“I don’t know. I just know that something is missing but I don’t really know what I’m seeking,” Peter confessed.
“You need to figure that out. You already have a family, a career and a life that many will die for. They’re not the problem. Maybe go on a solo trip or jump out of an airplane if it helps you with your discovery.”
“Are you asking me to go find myself? Should I bring a guitar with me?” Peter smiled.
“Only if you can play.” Peter laughed.
“Maybe you’re right. I’ve been on the treadmill for too long. I need to get off to regain my sanity. Oh, how about a safari? I’ve always wanted to see the wild animals roam free in the savannah. But it’s been too far, takes too long and too expensive. The wife wants the five star treatments and I want to rough it out, get dirty and get close to the animals. We never made it beyond a thought.”
“If this can get your mojo back, it’ll be worth it,” John smiled.
“You know, I’m getting excited actually,” Peter closed his eyes and felt a wave of relief wash over him with this revelation.

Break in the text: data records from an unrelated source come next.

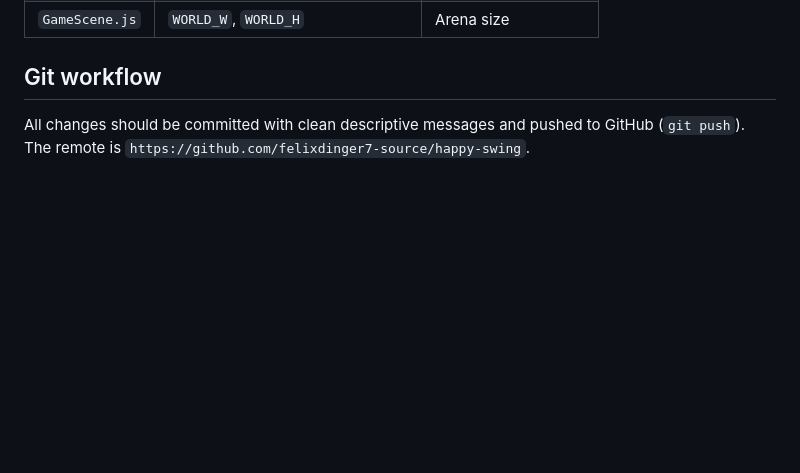
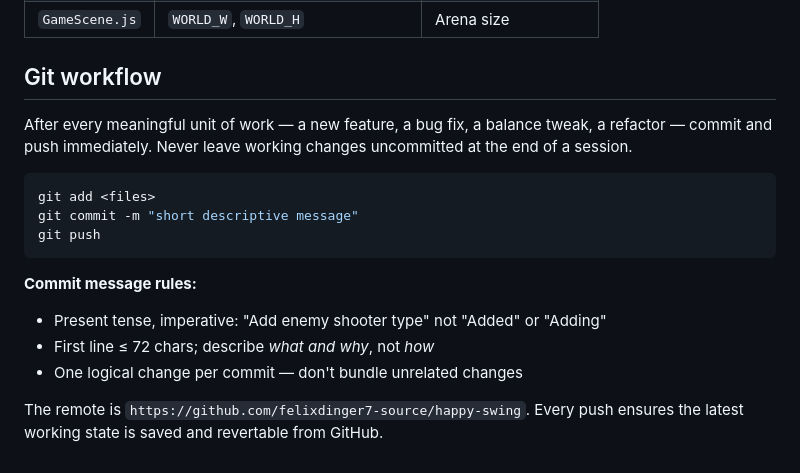
Before and after one commit to felixdinger7-source/happy-swing, a Markdown page: CLAUDE.md, the part around the change. Rendered like a GitHub page; blank space fills up the shorter version.

Commit message:
Strengthen git workflow guidance in CLAUDE.md
Commit and push after every meaningful unit of work, not just at session
end. Added commit message rules and explicit push reminder.

Co-Authored-By: Claude Sonnet 4.6 <noreply@anthropic.com>

````diff
--- a/CLAUDE.md
+++ b/CLAUDE.md
@@ -58,4 +58,17 @@ Scene transitions always pass `{ level, score }` as init data. `GameScene.resume
 
 ## Git workflow
 
-All changes should be committed with clean descriptive messages and pushed to GitHub (`git push`). The remote is `https://github.com/felixdinger7-source/happy-swing`.
+After every meaningful unit of work — a new feature, a bug fix, a balance tweak, a refactor — commit and push immediately. Never leave working changes uncommitted at the end of a session.
+
+```bash
+git add <files>
+git commit -m "short descriptive message"
+git push
+```
+
+**Commit message rules:**
+- Present tense, imperative: "Add enemy shooter type" not "Added" or "Adding"
+- First line ≤ 72 chars; describe *what and why*, not *how*
+- One logical change per commit — don't bundle unrelated changes
+
+The remote is `https://github.com/felixdinger7-source/happy-swing`. Every push ensures the latest working state is saved and revertable from GitHub.
````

“Good, I’m really glad that you’ve come to your senses. I need to go. Take care mate. Remember that you’ve got a lot at stake and don’t do anything stupid,” John gave Peter a pat on his back and left the café.

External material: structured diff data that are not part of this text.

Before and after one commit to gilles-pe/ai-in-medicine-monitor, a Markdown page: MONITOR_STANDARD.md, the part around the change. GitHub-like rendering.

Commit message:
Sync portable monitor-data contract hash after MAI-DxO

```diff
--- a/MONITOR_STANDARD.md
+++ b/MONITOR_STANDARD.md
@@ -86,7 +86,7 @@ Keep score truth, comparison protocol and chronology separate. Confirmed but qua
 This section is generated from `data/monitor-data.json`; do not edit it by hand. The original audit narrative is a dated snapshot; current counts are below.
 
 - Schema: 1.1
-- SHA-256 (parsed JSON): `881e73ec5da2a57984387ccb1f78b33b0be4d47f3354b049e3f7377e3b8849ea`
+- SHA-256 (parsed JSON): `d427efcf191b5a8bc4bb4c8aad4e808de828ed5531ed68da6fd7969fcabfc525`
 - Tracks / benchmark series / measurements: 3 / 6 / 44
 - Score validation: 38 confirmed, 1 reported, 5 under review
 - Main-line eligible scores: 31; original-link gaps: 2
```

“Another coffee?” A voice that made Peter’s heart jump came from behind. Peter spun around to see Emma smiling at him. He suddenly felt shy like a schoolboy.
“Ah yes, another coffee would be nice. A cappuccino please?”
Emma took the order and left.
Peter was surprised at his own reaction particularly after he had just figured it all out.
Drop it Peter. Drop it. Don’t even think about it.
“There you go. Here’s your Cappuccino,” Emma bent over to place the cup in front of Peter.
Just go book that safari trip. All will be well.
“Thanks!” Peter pulled his coffee closer and started to sip from it.
Don’t go there. Stop the fantasy right now. Just breathe.
Emma remained standing. Sensing that she was not moving away, Peter looked up.
Oh God. She wants to talk to me?
“Hey, this is going to sound a little strange and awkward. But I wonder if you’d be interested in having a drink with me after work?”
Stunned with the question, Peter said after a long pause, “Have you been to a safari?”